              • Record: found
              • Abstract: found
              • Article: not found

              Resistance training and executive functions: a 12-month randomized controlled trial.

              Cognitive decline among seniors is a pressing health care issue. Specific exercise training may combat cognitive decline. We compared the effect of once-weekly and twice-weekly resistance training with that of twice-weekly balance and tone exercise training on the performance of executive cognitive functions in senior women. In this single-blinded randomized trial, 155 community-dwelling women aged 65 to 75 years living in Vancouver were randomly allocated to once-weekly (n = 54) or twice-weekly (n = 52) resistance training or twice-weekly balance and tone training (control group) (n = 49). The primary outcome measure was performance on the Stroop test, an executive cognitive test of selective attention and conflict resolution. Secondary outcomes of executive cognitive functions included set shifting as measured by the Trail Making Tests (parts A and B) and working memory as assessed by verbal digit span forward and backward tests. Gait speed, muscular function, and whole-brain volume were also secondary outcome measures. Both resistance training groups significantly improved their performance on the Stroop test compared with those in the balance and tone group (P < or = .03). Task performance improved by 12.6% and 10.9% in the once-weekly and twice-weekly resistance training groups, respectively; it deteriorated by 0.5% in the balance and tone group. Enhanced selective attention and conflict resolution was significantly associated with increased gait speed. Both resistance training groups demonstrated reductions in whole-brain volume compared with the balance and tone group at the end of the study (P < or = .03). Twelve months of once-weekly or twice-weekly resistance training benefited the executive cognitive function of selective attention and conflict resolution among senior women. clinicaltrials.gov Identifier: NCT00426881.
                Bookmark
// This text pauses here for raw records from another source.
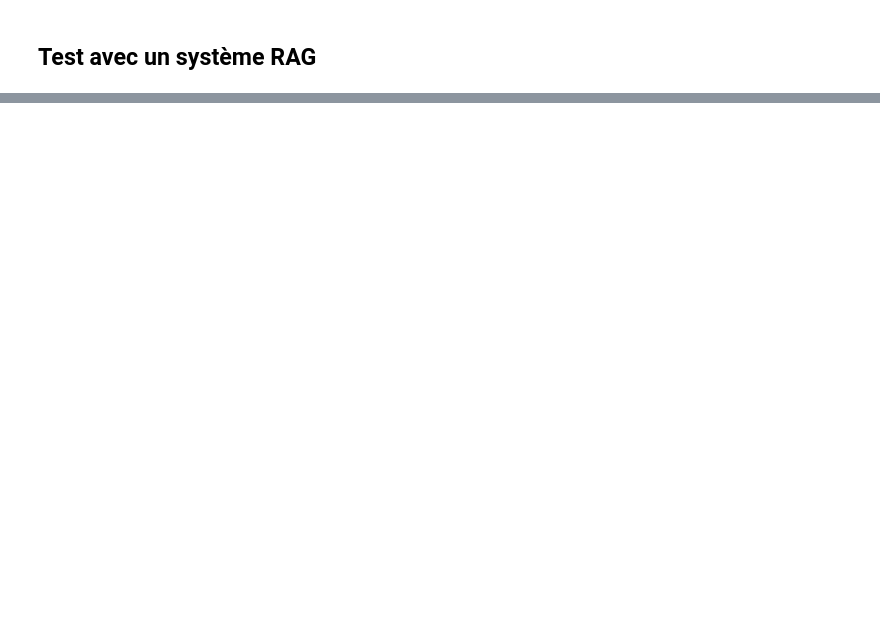
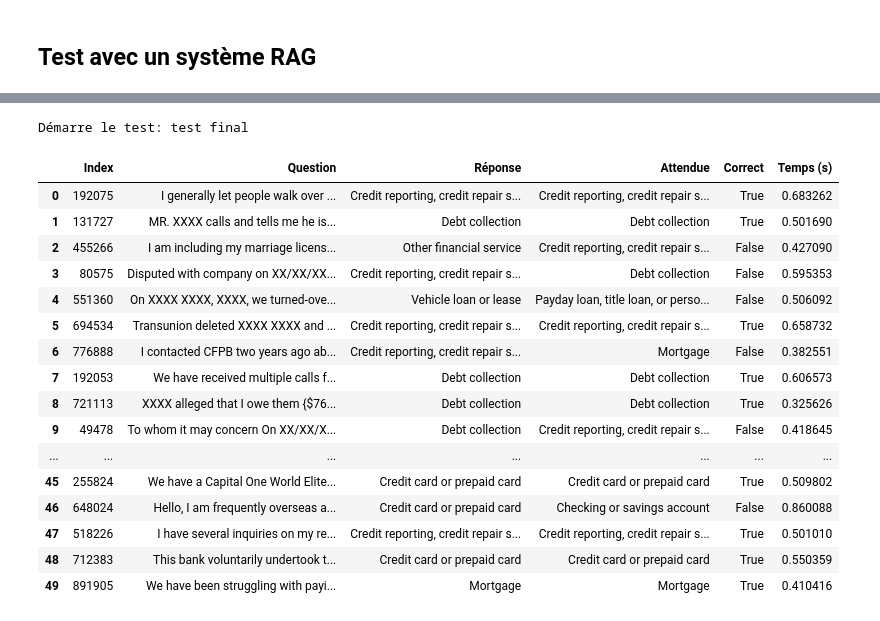
Before and after one commit to Ace4teaM/OCR-ZenAssist, a Jupyter notebook: 2_approche_llm.ipynb, the cells around one changed output, grey strips where cells are left out. Saved outputs shown, nothing was run; the diff lists cells and outputs as text; code cells hidden in the pictures; blank space fills up the shorter version.

```diff
--- a/2_approche_llm.ipynb
+++ b/2_approche_llm.ipynb
@@ -409,13 +457,30 @@ Voici des exemples de réclamation correctement classées:
 {examples_text}
 """
 # %%
+from metrics import (
+    calculate_metrics,
+    print_metrics,
+    report,
+)
+
 name = "test 20 avec exemples"
-if name not in results:
+results_path = Path(name + ".pkl")
+results = load_results(results_path)
+
+if len(results) == 0:
     print("Démarre le test:", name)
     indices = X_test.index[:20]
-    results[name] = test(indices)
+    results = test(indices)
+    save_results(results, results_path)
 
-    # sauvegarde les résultats
-    save_results()
+    metrics = calculate_metrics(results)
+
+    print()
+    print("------------------------")
+    print(name)
+    print("------------------------")
+    print_metrics(metrics)
+    print("------------------------")
+    report(results)
 # %% [markdown]
 ## Test avec un système RAG
@@ -496,0 +492,40 @@ Accuracy : 50.00%
+# %%
+from metrics import (
+    calculate_metrics,
+    print_metrics,
+    report,
+)
+
+results_path = Path("results.pkl")
+results = load_results(results_path)
+
+max_results = 50
+name = "test final"
+if len(results) < max_results:
+    print("Démarre le test:", name)
+    indices = X_test.index[len(results):max_results]
+    additional_results = test(indices)
+    results = pd.concat([results, additional_results], ignore_index=True)
+    save_results(results, results_path)
+# %% [output]
+Démarre le test: test final
+# %%
+results
+# %% [output]
+|  | Index | Question | Réponse | Attendue | Correct | Temps (s) |
+| 0 | 192075 | I generally let people walk over ... | Credit reporting, credit repair s... | Credit reporting, credit repair s... | True | 0.683262 |
+| 1 | 131727 | MR. XXXX calls and tells me he is... | Debt collection | Debt collection | True | 0.501690 |
+| 2 | 455266 | I am including my marriage licens... | Other financial service | Credit reporting, credit repair s... | False | 0.427090 |
+| 3 | 80575 | Disputed with company on XX/XX/XX... | Credit reporting, credit repair s... | Debt collection | False | 0.595353 |
+| 4 | 551360 | On XXXX XXXX, XXXX, we turned-ove... | Vehicle loan or lease | Payday loan, title loan, or perso... | False | 0.506092 |
+| 5 | 694534 | Transunion deleted XXXX XXXX and ... | Credit reporting, credit repair s... | Credit reporting, credit repair s... | True | 0.658732 |
+| 6 | 776888 | I contacted CFPB two years ago ab... | Credit reporting, credit repair s... | Mortgage | False | 0.382551 |
+| 7 | 192053 | We have received multiple calls f... | Debt collection | Debt collection | True | 0.606573 |
+| 8 | 721113 | XXXX alleged that I owe them {$76... | Debt collection | Debt collection | True | 0.325626 |
+| 9 | 49478 | To whom it may concern On XX/XX/X... | Debt collection | Credit reporting, credit repair s... | False | 0.418645 |
+| ... | ... | ... | ... | ... | ... | ... |
+| 45 | 255824 | We have a Capital One World Elite... | Credit card or prepaid card | Credit card or prepaid card | True | 0.509802 |
+| 46 | 648024 | Hello, I am frequently overseas a... | Credit card or prepaid card | Checking or savings account | False | 0.860088 |
+| 47 | 518226 | I have several inquiries on my re... | Credit reporting, credit repair s... | Credit reporting, credit repair s... | True | 0.501010 |
+| 48 | 712383 | This bank voluntarily undertook t... | Credit card or prepaid card | Credit card or prepaid card | True | 0.550359 |
+| 49 | 891905 | We have been struggling with payi... | Mortgage | Mortgage | True | 0.410416 |
```
Also changed, not shown: parts of 14 cells of this notebook, 1 other file.
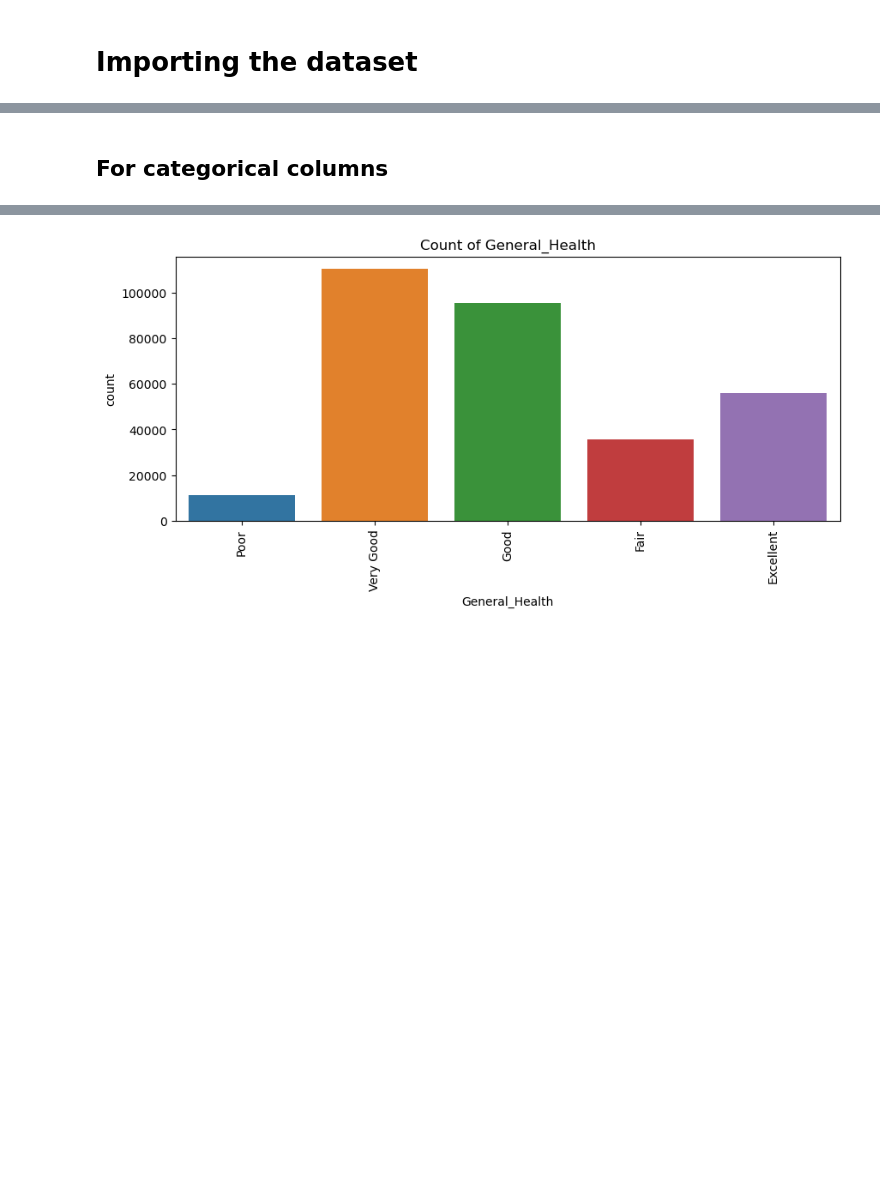
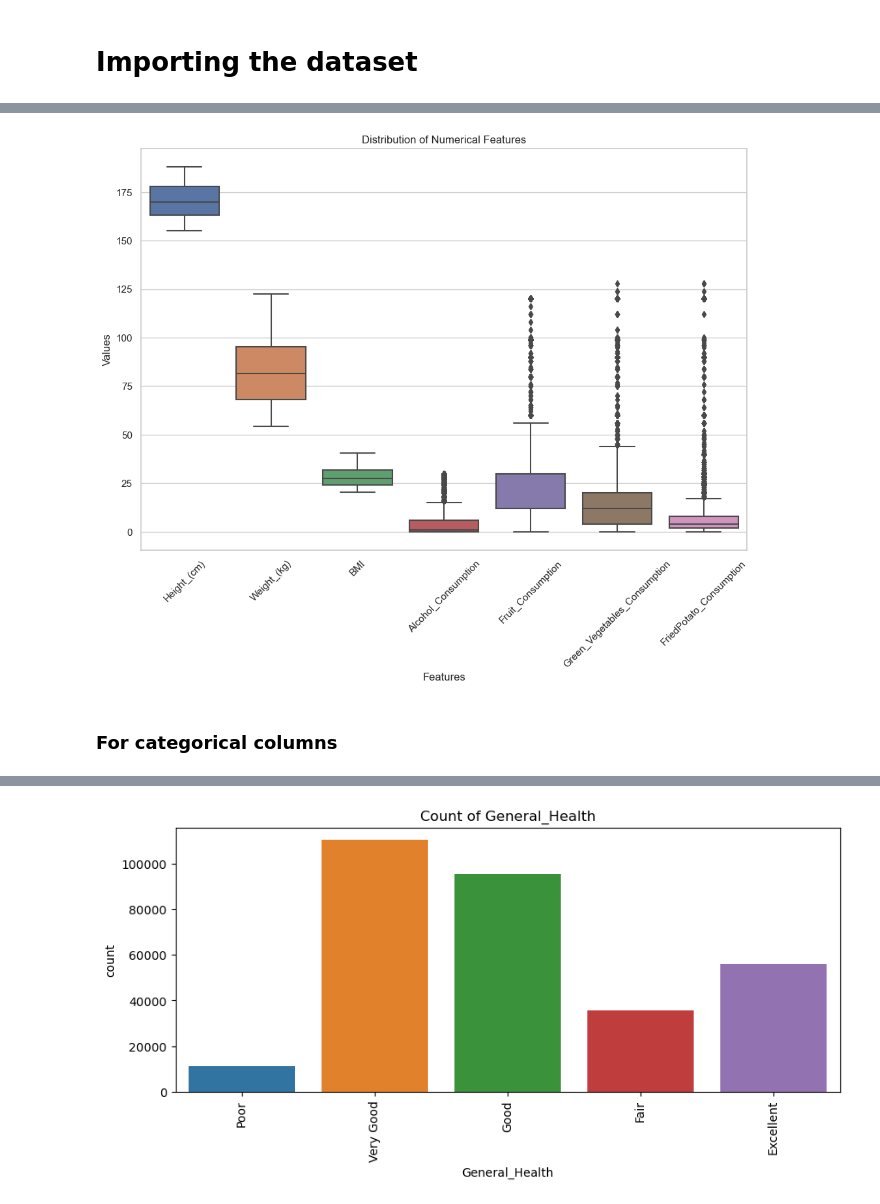
Before and after one commit to ziyanoffl/Heart_Disease_Prediction, a Jupyter notebook: data_visualization_cardiovascular.ipynb, the cells around one changed output, grey strips where cells are left out. Cells and saved outputs as stored; diff of their text form; code cells hidden in the pictures; blank space fills up the shorter version.

```diff
--- a/data_visualization_cardiovascular.ipynb
+++ b/data_visualization_cardiovascular.ipynb
@@ -57,2 +76,21 @@ for feature in numerical_features:
+# %%
+# Univariate Analysis
+# Check the distribution of numerical features using box plots
+import matplotlib.pyplot as plt
+import seaborn as sns
+
+numerical_features = ['Height_(cm)', 'Weight_(kg)', 'BMI', 'Alcohol_Consumption', 'Fruit_Consumption', 'Green_Vegetables_Consumption', 'FriedPotato_Consumption']
+plt.figure(figsize=(12, 8))
+sns.set(style="whitegrid")  # Set the style of the grid
+
+# Create a box plot for each numerical feature
+sns.boxplot(data=data[numerical_features])
+plt.xticks(rotation=45)  # Rotate x-axis labels for better readability
+plt.title('Distribution of Numerical Features')
+plt.xlabel('Features')
+plt.ylabel('Values')
+plt.show()
+# %% [output]
+[figure, added]
 # %% [markdown]
-## For categorical columns
+### For categorical columns
```
Also changed, not shown: parts of 15 cells of this notebook, 3 other files.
                Author and article information

                Journal
                J Aging Res
                J Aging Res
                JAR
                Journal of Aging Research
                Hindawi Publishing Corporation
                2090-2204
                2090-2212
                2013
                11 September 2013
                : 2013
                : 657508
                Affiliations
                1PERFORM Centre, Concordia University, Montreal, QC, Canada
                2Research Center, Institut Universitaire de Gériatrie de Montréal, Montreal, QC, Canada
                3Department of Psychology, University of Pittsburgh, Pittsburgh, PA, USA
                4Department of Physical Therapy, University of British Columbia, Vancouver, BC, Canada
                5Brain Research Centre, University of British Columbia, Vancouver Coastal Health Research Institute, Vancouver, BC, Canada
                Author notes

                Academic Editor: Karl Rosengren

                Article
                10.1155/2013/657508
                3786463
                24102028
                80f24e64-06e5-473b-beb4-30576b3be4e9
                Copyright © 2013 Louis Bherer et al.

                This is an open access article distributed under the Creative Commons Attribution License, which permits unrestricted use, distribution, and reproduction in any medium, provided the original work is properly cited.

                History
                : 8 May 2013
                : 31 July 2013
                Categories
                Review Article

                Molecular medicine
                Molecular medicine

                Comments

                Comment on this article